As is also typical of eBay sales, almost nothing can be determined regarding the actual rarity and value of coin boards from these recent sales. The prices realized were all over the place, with seemingly little connection to established values. In a break with my own habit of putting lesser quality boards on eBay, I stepped up in recent months by listing some scarcer boards and ones in grades of F-VF or better. This, too, had little impact on the prices realized, as common boards in some cases brought more than the scarce ones. What motivates eBay buyers when bidding is clearly not a real knowledge of the material offered. One notable exception was a Colonial brand board for Washington Quarters C25¢D2b in VF-NM which brought $107.50. I was the underbidder at $105, so this was no fluke but a realistic measure of its rarity and value.
For several months one seller had been listing partial sets of Lincoln Cents in boards published by Whitman, Lincoln and Oberwise. These boards appeared to be average condition or slightly better, yet they failed to sell because the fixed prices for the boards with coins were just too high. The listings all disappeared at once, and I found out why a few weeks later when he sold me the entire deal, sans coins. I suspect that the pennies were removed rather carelessly, as most of the boards had numerous torn openings when offered to me. I valued them accordingly, and just a few were still nice enough to appear in my price lists.
My other purchases of coin boards have been extremely skimpy during the past quarter, and nothing truly rare or even scarce has surfaced. It’s beginning to look as though the supply of idle coin boards has been fairly well mined already, and the list of tough items I’ve sold only once and have not been able to restock keeps growing. Really rare items have remained so over the four years since my board book appeared. For example, I’ve had in stock only three Gramercy boards and just two Earl & Koehler boards. All of these were sold very quickly.
BOOK UPDATES There have been no reports of unlisted varieties this past quarter, and I believe that this is the first time my newsletter has not included something new, however minor. I wouldn’t say that the discovery of new coin board varieties is a thing of the past, but certainly our collective knowledge of what exists has matured to the point where new discoveries are rare. There is one minor correction to my book: For Colonial variety C25¢D2b, there are “15 additional openings” rather than 14, as the erroneous 1934-S was omitted in this edition.
AND IN OTHER NEWS… I’ve completed the cataloging of all known coin folders and albums by editions and varieties for my upcoming book on that subject, and now begins the long and difficult process of attempting to reconstruct the history and chronology for each publisher. With more than two dozen publishers, as opposed to the seven for coin boards, this will be a drawn out process.

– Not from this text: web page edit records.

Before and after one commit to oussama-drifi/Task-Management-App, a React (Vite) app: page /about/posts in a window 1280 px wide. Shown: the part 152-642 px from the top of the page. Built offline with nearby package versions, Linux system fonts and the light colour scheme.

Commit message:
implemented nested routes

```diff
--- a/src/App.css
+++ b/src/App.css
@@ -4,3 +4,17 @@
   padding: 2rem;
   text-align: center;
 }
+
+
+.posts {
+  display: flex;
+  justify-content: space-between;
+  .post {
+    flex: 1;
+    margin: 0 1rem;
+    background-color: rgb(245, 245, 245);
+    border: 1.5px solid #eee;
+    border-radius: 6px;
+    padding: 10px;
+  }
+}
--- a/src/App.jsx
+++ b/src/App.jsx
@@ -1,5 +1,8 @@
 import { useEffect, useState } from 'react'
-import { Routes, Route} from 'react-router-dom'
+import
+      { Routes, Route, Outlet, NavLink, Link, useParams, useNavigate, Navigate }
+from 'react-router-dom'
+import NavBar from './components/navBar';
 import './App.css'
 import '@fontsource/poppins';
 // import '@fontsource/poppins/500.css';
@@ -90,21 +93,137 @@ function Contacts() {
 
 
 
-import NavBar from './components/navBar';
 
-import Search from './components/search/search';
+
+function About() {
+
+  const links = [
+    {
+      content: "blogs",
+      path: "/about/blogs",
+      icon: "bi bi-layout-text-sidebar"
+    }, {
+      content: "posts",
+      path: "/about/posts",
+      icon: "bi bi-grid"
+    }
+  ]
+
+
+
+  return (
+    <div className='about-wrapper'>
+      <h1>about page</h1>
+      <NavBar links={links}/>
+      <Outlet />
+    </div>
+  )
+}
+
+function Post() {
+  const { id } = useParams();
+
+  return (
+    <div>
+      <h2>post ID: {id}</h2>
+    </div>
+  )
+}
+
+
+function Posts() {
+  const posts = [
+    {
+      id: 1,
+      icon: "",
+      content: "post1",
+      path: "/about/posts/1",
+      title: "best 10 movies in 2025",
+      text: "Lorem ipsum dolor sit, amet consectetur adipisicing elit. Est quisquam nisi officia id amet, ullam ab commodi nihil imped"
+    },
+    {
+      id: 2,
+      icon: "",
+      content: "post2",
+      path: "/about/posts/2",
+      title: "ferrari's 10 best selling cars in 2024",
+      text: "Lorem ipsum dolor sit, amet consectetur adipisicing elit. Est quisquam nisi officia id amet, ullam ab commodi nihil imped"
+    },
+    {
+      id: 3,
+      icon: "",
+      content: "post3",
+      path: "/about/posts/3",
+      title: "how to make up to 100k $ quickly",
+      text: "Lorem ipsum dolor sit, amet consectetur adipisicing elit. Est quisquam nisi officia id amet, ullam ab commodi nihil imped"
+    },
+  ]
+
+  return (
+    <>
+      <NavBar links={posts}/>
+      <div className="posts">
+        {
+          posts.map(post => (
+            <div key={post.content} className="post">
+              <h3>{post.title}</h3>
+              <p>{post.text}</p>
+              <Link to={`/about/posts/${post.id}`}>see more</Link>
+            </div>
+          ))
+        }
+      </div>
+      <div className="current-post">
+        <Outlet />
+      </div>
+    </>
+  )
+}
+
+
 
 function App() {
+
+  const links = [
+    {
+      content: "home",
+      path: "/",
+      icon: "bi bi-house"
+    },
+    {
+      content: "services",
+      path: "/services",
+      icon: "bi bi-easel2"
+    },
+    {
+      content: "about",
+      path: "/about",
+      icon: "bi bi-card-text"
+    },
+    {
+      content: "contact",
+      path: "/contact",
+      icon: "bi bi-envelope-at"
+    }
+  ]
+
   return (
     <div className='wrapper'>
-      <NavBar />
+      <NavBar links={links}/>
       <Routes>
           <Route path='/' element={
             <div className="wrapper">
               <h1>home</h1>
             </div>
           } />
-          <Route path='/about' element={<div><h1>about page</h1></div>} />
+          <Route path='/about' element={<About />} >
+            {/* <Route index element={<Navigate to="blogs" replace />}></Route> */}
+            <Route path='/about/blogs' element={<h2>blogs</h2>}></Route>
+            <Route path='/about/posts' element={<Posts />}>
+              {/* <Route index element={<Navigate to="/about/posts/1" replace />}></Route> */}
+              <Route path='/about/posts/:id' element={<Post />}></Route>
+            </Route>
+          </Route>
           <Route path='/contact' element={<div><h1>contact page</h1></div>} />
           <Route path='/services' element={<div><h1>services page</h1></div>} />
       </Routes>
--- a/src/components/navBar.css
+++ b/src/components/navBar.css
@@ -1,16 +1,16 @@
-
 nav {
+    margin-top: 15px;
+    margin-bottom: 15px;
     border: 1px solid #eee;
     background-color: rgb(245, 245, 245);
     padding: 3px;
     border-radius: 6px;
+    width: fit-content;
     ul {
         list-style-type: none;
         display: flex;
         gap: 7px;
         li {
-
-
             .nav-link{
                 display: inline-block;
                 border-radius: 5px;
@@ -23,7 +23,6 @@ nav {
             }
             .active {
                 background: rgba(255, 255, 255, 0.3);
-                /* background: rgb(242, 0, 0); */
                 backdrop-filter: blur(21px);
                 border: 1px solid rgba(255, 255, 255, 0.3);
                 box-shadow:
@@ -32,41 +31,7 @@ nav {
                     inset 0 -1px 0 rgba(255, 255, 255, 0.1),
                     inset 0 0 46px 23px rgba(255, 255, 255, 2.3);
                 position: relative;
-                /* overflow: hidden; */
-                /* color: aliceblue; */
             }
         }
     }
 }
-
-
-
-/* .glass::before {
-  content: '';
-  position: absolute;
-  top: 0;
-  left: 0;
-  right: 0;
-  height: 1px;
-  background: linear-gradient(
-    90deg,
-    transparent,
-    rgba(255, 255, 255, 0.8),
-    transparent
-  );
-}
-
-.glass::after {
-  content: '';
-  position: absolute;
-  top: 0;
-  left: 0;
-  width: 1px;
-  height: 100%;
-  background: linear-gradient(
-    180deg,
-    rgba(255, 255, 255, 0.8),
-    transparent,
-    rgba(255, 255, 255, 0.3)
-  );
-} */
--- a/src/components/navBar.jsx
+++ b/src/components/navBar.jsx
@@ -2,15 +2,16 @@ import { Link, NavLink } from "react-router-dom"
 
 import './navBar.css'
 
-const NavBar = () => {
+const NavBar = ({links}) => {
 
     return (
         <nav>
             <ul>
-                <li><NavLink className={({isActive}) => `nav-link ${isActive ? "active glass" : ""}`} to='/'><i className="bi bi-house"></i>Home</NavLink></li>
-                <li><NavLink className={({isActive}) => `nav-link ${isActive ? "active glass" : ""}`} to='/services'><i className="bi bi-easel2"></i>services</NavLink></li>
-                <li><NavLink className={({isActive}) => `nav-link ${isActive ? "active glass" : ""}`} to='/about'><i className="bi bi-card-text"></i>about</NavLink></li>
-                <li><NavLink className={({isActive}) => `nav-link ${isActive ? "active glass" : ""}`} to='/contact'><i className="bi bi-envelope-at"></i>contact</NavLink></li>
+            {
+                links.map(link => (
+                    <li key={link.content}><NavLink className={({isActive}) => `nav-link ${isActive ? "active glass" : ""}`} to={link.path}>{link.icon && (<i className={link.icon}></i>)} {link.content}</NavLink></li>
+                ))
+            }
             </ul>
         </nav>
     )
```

ON THE ROAD AGAIN In a surprise development, I’ll be attending both the ANA’s pre-show and annual convention in Chicagomont. There’s nothing else on the calendar for now, but ten days out of town is enough for this quarter. That part of the country is good hunting for coin boards, so I’ll keep an eye open.